══ Information given ══
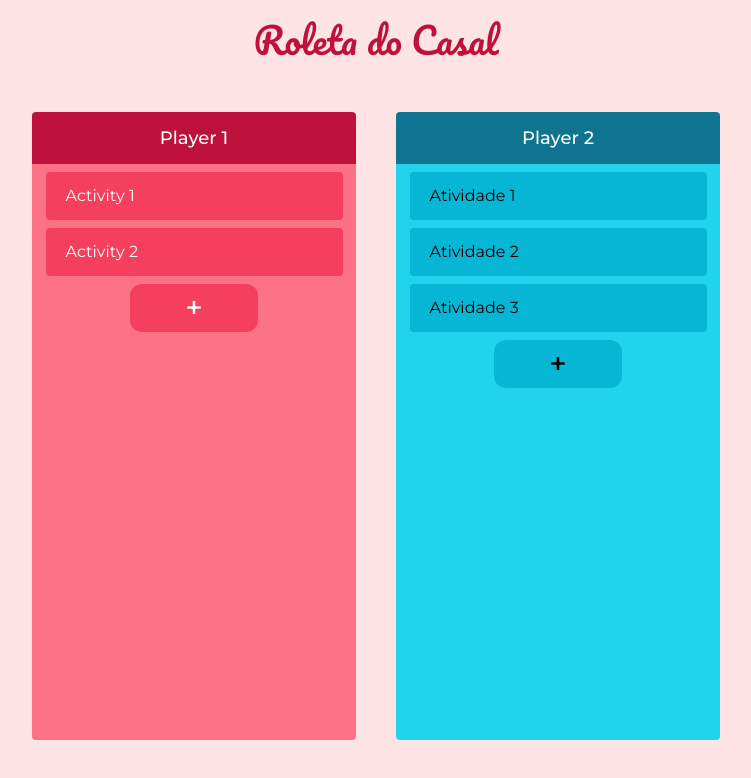
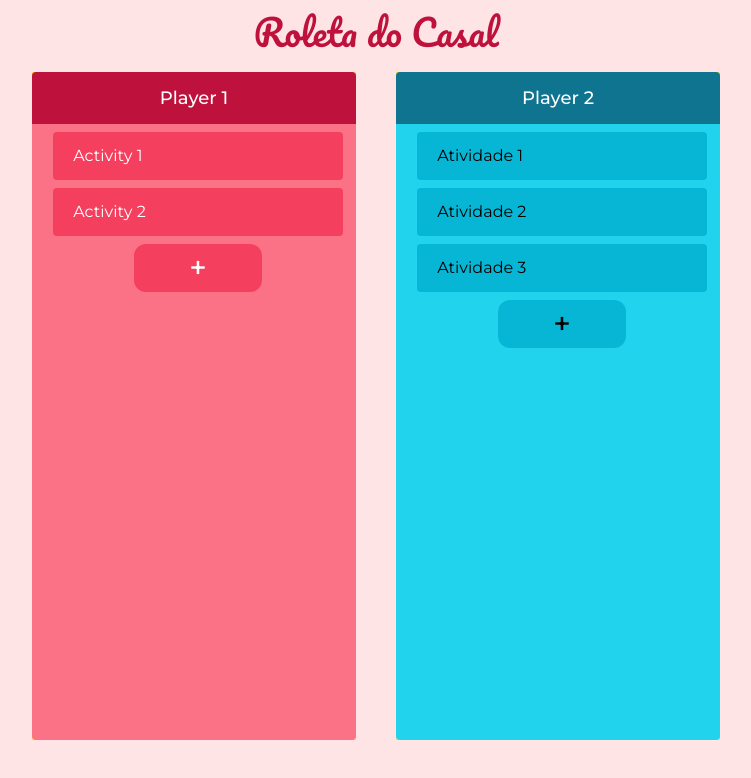
Before and after one commit to lorenzoa7/couple-wheel, a React (Create React App) app in the folder client/: page / in a window 1280 px wide. Shown: the top 778 px of the page, without its empty margins (264-1015 px from the left). Built offline with nearby package versions, Linux system fonts and the light colour scheme.

Commit message:
Style scrollbar

```diff
--- a/client/package.json
+++ b/client/package.json
@@ -13,6 +13,7 @@
     "react-router-dom": "^6.11.2",
     "react-scripts": "5.0.1",
     "styled-components": "^5.3.11",
+    "tailwind-scrollbar": "^3.0.4",
     "tailwind-styled-components": "^2.2.0",
     "tailwindcss": "^3.3.2",
     "web-vitals": "^2.1.4"
--- a/client/src/pages/GameConfiguration/index.jsx
+++ b/client/src/pages/GameConfiguration/index.jsx
@@ -22,6 +22,7 @@ export default function GameConfiguration() {
     return (
         <C.PageContainer>
             <C.AppTitle>Roleta do Casal</C.AppTitle>
+            <C.PageContent>
                 <C.Main>
                     <C.Section>
                         <C.PlayerContainer>
@@ -69,6 +70,7 @@ export default function GameConfiguration() {
                         </C.ActivitiesContainer>
                     </C.Section>
                 </C.Main>
+            </C.PageContent>
         </C.PageContainer>
     )
 }
--- a/client/src/pages/GameConfiguration/styles.jsx
+++ b/client/src/pages/GameConfiguration/styles.jsx
@@ -2,17 +2,26 @@ import tw from 'tailwind-styled-components'
 
 
 export const PageContainer = tw.div`
+    h-screen
+    w-screen
+`
+
+export const PageContent = tw.div`
     flex
     flex-col
-    justify-center
+    h-full
     items-center
-    h-screen
-    w-screen
-    py-5
     gap-3
+    pb-5
+    pt-8
 `
 
 export const AppTitle = tw.h1`
+    absolute
+    left-0
+    right-0
+    top-3
+    text-center
     font-['pacifico']
     text-4xl
     text-rose-700
@@ -27,9 +36,11 @@ export const Main = tw.main`
 `
 
 export const Section = tw.section`
-    w-full
+    w-1/2
+    h-full
     flex
     flex-col
+    bg-yellow-300
 `
 
 export const PlayerContainer = tw.div`
@@ -52,8 +63,8 @@ export const PlayerContainer = tw.div`
 export const ActivitiesContainer = tw.div`
 
     ${(props) => (
-        (props.color === 'blue' && 'bg-cyan-400') ||
-        'bg-rose-400'
+        (props.color === 'blue' && 'bg-cyan-400 scrollbar-thumb-cyan-900 scrollbar-track-cyan-400') ||
+        'bg-rose-400 scrollbar-thumb-rose-900 scrollbar-track-rose-400'
     )}
 
     flex
@@ -64,6 +75,9 @@ export const ActivitiesContainer = tw.div`
     pt-2
     rounded-b
     pb-4
+    pl-2
+    overflow-y-scroll
+    scrollbar-thin
 `
 
 export const Activity = tw.div`
@@ -77,6 +91,7 @@ export const Activity = tw.div`
     w-11/12
     rounded
     flex
+    flex-none
     items-center
     px-5
 `
@@ -94,6 +109,7 @@ export const AddActivity = tw.button`
     text-3xl
     font-medium
     duration-300
+    flex-none
 `
 
 export const PlayerInput = tw.input`
--- a/client/tailwind.config.js
+++ b/client/tailwind.config.js
@@ -4,5 +4,7 @@ module.exports = {
   theme: {
     extend: {},
   },
-  plugins: [],
+  plugins: [
+    require('tailwind-scrollbar'),
+  ],
 }
```
Also changed, not shown: 1 other file (tests, documents, lock files or other folders). Lines whose indentation alone changed are shown as unchanged.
═══
Your task: Exact repetition of all the records is required, with the pictures excluded.

Exercise solution:
Before and after one commit to lorenzoa7/couple-wheel, a React (Create React App) app in the folder client/: page / in a window 1280 px wide. Shown: the top 778 px of the page, without its empty margins (264-1015 px from the left). Built offline with nearby package versions, Linux system fonts and the light colour scheme.

Commit message:
Style scrollbar

```diff
--- a/client/package.json
+++ b/client/package.json
@@ -13,6 +13,7 @@
     "react-router-dom": "^6.11.2",
     "react-scripts": "5.0.1",
     "styled-components": "^5.3.11",
+    "tailwind-scrollbar": "^3.0.4",
     "tailwind-styled-components": "^2.2.0",
     "tailwindcss": "^3.3.2",
     "web-vitals": "^2.1.4"
--- a/client/src/pages/GameConfiguration/index.jsx
+++ b/client/src/pages/GameConfiguration/index.jsx
@@ -22,6 +22,7 @@ export default function GameConfiguration() {
     return (
         <C.PageContainer>
             <C.AppTitle>Roleta do Casal</C.AppTitle>
+            <C.PageContent>
                 <C.Main>
                     <C.Section>
                         <C.PlayerContainer>
@@ -69,6 +70,7 @@ export default function GameConfiguration() {
                         </C.ActivitiesContainer>
                     </C.Section>
                 </C.Main>
+            </C.PageContent>
         </C.PageContainer>
     )
 }
--- a/client/src/pages/GameConfiguration/styles.jsx
+++ b/client/src/pages/GameConfiguration/styles.jsx
@@ -2,17 +2,26 @@ import tw from 'tailwind-styled-components'
 
 
 export const PageContainer = tw.div`
+    h-screen
+    w-screen
+`
+
+export const PageContent = tw.div`
     flex
     flex-col
-    justify-center
+    h-full
     items-center
-    h-screen
-    w-screen
-    py-5
     gap-3
+    pb-5
+    pt-8
 `
 
 export const AppTitle = tw.h1`
+    absolute
+    left-0
+    right-0
+    top-3
+    text-center
     font-['pacifico']
     text-4xl
     text-rose-700
@@ -27,9 +36,11 @@ export const Main = tw.main`
 `
 
 export const Section = tw.section`
-    w-full
+    w-1/2
+    h-full
     flex
     flex-col
+    bg-yellow-300
 `
 
 export const PlayerContainer = tw.div`
@@ -52,8 +63,8 @@ export const PlayerContainer = tw.div`
 export const ActivitiesContainer = tw.div`
 
     ${(props) => (
-        (props.color === 'blue' && 'bg-cyan-400') ||
-        'bg-rose-400'
+        (props.color === 'blue' && 'bg-cyan-400 scrollbar-thumb-cyan-900 scrollbar-track-cyan-400') ||
+        'bg-rose-400 scrollbar-thumb-rose-900 scrollbar-track-rose-400'
     )}
 
     flex
@@ -64,6 +75,9 @@ export const ActivitiesContainer = tw.div`
     pt-2
     rounded-b
     pb-4
+    pl-2
+    overflow-y-scroll
+    scrollbar-thin
 `
 
 export const Activity = tw.div`
@@ -77,6 +91,7 @@ export const Activity = tw.div`
     w-11/12
     rounded
     flex
+    flex-none
     items-center
     px-5
 `
@@ -94,6 +109,7 @@ export const AddActivity = tw.button`
     text-3xl
     font-medium
     duration-300
+    flex-none
 `
 
 export const PlayerInput = tw.input`
--- a/client/tailwind.config.js
+++ b/client/tailwind.config.js
@@ -4,5 +4,7 @@ module.exports = {
   theme: {
     extend: {},
   },
-  plugins: [],
+  plugins: [
+    require('tailwind-scrollbar'),
+  ],
 }
```
Also changed, not shown: 1 other file (tests, documents, lock files or other folders). Lines whose indentation alone changed are shown as unchanged.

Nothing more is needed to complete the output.